Low-level laser therapy (LLLT), or class IIIb laser, was cleared for use by the United States Food and Drug Administration (FDA) in the early 1990s. Class IV or high-intensity laser therapy (HILT) received FDA clearance a decade later. By definition, LLLT includes lasers up to 500 mW while HILT are those above 500 mW. The primary difference is that HILT can penetrate further into the targeted tissue. Regardless of wattage, LLLT and HILT both emit energy in a specific range (600nm-1,000nm or from the red to near-infrared portion of the electromagnetic spectrum) that can penetrate the skin and stimulate reactions in the tissues to improve cellular function, which can reduce pain and accelerate healing.
A study published in 2020 that included 98 CTS patients found that when combined with specific exercises, both LLLT and HILT are more effective for reducing pain and improving motor function than specific exercises alone. Additionally, the study found that HILT was more effective in this regard, but LLLT improved nerve repair to a greater extent. A 2020 systematic review found that HILT may provide the most benefit for reducing pain when combined with other interventions for the management of musculoskeletal conditions, which includes CTS.
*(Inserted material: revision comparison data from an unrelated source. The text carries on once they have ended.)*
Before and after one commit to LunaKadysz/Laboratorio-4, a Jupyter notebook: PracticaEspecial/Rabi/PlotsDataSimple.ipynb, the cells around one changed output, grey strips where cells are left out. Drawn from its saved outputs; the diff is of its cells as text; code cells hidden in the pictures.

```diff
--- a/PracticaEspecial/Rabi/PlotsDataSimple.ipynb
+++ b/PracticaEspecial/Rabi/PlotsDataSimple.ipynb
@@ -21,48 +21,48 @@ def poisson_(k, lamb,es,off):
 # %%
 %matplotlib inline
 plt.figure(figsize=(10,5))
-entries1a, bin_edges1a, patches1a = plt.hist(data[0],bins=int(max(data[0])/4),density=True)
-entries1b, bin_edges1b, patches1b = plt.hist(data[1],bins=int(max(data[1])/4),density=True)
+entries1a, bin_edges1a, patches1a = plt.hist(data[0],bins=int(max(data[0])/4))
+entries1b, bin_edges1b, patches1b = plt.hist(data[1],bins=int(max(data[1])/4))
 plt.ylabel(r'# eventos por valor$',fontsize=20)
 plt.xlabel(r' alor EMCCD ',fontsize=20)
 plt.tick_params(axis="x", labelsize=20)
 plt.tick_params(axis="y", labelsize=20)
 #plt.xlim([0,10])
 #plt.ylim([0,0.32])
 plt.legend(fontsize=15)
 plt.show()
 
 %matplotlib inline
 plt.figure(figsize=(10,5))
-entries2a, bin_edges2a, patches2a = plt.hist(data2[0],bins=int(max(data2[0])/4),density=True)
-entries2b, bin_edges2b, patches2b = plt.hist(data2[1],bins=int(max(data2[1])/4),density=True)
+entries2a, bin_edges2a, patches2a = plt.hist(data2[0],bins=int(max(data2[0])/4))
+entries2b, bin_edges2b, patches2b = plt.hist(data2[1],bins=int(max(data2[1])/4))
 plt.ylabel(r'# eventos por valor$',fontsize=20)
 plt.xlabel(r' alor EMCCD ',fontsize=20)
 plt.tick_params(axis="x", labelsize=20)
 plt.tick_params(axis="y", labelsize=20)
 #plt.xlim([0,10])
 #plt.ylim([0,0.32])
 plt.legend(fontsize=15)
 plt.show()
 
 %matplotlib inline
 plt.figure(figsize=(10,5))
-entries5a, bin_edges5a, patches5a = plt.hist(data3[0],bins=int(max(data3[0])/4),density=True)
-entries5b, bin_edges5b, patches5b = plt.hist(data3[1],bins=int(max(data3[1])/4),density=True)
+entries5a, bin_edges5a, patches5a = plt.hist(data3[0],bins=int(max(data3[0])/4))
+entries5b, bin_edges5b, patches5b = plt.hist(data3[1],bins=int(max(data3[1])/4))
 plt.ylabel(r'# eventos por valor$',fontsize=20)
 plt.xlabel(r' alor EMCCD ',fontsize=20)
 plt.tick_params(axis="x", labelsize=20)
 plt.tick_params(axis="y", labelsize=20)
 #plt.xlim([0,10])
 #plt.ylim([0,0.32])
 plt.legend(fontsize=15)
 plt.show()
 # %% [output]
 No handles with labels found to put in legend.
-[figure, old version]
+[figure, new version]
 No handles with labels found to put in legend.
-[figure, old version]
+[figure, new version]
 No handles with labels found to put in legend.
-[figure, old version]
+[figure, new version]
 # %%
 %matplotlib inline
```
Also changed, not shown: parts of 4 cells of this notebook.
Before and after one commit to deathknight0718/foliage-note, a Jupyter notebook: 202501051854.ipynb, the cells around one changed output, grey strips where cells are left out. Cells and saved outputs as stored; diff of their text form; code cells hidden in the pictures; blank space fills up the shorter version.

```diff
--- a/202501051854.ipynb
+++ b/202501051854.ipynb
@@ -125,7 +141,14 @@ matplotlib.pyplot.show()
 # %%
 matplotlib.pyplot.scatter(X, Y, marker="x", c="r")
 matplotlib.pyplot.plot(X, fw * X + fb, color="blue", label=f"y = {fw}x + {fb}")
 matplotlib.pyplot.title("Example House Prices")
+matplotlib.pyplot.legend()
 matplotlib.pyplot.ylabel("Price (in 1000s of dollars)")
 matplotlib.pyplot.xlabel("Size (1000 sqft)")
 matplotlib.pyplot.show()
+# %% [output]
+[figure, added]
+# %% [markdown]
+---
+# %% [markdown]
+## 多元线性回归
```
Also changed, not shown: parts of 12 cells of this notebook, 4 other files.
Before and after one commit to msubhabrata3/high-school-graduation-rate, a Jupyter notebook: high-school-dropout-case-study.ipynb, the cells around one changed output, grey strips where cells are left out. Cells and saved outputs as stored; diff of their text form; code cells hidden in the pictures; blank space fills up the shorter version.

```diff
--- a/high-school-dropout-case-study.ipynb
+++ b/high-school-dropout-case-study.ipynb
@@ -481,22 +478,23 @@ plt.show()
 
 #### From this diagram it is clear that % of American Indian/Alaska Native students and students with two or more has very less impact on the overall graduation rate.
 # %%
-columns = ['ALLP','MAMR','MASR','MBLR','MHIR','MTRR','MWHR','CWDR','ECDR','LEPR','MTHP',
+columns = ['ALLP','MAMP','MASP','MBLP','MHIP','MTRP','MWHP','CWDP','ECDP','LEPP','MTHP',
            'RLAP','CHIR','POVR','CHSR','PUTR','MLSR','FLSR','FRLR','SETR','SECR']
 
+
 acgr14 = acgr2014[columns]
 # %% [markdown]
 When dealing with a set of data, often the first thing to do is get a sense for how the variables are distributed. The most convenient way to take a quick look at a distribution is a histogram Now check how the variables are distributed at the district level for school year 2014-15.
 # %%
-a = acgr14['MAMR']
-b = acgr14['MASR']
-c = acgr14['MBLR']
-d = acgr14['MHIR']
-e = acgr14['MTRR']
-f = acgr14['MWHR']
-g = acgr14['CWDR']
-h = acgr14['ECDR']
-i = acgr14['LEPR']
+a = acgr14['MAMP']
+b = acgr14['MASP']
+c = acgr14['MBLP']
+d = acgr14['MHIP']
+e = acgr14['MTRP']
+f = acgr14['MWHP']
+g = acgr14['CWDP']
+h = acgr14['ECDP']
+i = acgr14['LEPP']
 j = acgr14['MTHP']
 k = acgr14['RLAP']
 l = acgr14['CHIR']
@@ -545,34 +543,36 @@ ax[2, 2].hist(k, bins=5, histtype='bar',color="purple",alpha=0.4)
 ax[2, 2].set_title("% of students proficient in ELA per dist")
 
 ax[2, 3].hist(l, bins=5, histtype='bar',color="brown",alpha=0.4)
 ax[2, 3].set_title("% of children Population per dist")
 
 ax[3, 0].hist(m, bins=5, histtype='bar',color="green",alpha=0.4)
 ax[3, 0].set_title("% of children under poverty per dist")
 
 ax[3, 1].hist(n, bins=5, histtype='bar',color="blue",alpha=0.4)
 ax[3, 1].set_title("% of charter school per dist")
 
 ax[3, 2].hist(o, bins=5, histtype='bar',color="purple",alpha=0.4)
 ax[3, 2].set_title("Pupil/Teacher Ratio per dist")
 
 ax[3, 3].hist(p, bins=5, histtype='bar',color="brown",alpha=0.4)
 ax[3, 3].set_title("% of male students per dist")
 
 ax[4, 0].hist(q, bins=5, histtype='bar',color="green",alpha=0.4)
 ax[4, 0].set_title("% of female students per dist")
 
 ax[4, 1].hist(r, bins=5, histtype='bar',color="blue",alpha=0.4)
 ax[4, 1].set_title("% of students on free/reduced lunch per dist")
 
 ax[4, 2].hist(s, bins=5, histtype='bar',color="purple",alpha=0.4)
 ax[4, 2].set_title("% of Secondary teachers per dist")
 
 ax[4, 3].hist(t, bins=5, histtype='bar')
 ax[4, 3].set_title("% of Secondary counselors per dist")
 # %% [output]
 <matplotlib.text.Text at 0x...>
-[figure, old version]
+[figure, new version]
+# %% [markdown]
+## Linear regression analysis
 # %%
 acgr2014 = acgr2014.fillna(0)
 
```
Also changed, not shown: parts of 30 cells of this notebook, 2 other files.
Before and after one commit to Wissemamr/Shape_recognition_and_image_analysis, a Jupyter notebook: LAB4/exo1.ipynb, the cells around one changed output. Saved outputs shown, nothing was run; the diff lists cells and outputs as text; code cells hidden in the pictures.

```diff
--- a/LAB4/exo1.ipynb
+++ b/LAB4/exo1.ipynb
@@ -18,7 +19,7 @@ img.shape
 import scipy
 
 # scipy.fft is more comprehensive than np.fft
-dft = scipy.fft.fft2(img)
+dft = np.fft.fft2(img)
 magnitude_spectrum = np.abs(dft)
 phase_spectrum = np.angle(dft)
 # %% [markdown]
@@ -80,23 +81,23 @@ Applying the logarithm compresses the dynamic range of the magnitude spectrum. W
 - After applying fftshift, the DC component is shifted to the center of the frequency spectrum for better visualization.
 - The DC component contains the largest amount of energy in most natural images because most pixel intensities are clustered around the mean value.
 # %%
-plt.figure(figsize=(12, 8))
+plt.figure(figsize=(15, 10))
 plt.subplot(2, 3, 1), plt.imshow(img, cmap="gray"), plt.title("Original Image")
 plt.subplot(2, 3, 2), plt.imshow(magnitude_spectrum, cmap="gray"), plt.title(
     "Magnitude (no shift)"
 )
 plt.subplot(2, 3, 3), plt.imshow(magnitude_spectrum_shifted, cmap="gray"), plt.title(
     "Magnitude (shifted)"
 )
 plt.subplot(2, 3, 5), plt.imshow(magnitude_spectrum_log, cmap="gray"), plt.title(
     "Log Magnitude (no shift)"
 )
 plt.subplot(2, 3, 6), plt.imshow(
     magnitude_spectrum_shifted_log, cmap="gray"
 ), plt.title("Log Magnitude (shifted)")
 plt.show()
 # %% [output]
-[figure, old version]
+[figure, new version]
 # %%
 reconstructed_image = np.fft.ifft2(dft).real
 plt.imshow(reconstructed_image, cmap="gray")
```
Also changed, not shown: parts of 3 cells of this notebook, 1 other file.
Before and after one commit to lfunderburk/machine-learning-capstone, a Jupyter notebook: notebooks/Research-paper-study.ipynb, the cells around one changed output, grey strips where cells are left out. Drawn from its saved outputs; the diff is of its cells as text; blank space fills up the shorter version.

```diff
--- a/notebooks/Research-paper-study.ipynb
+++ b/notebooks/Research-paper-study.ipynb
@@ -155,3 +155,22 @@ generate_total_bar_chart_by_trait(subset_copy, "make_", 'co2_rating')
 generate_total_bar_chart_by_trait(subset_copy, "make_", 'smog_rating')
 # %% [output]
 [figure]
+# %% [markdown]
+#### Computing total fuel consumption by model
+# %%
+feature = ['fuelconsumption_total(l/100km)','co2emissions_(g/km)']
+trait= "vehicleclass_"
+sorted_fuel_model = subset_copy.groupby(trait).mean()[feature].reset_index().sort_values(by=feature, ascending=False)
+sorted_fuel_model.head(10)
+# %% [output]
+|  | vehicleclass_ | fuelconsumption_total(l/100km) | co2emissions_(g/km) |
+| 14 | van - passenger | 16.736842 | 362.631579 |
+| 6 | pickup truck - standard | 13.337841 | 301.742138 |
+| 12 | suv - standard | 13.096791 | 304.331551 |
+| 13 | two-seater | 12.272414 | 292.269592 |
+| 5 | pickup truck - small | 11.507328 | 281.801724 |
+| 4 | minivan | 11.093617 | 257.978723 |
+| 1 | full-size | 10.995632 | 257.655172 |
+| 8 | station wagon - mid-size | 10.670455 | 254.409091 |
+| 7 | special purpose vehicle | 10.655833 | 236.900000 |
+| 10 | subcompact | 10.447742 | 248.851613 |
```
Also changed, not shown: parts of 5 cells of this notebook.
In addition to LLLT or HILT, a doctor of chiropractic may utilize other high- and low-tech tools like e-stim, pulsed electromagnetic field, ultrasound, dietary modifications/supplements, and ice/heat. How your doctor of chiropractic approaches your care will depend on your patient history and examination/diagnostic findings as well as their clinical experience. The good news is the conservative treatment approaches used by chiropractors are often very effective, but if necessary, your doctor of chiropractic can co-manage your condition with other healthcare providers.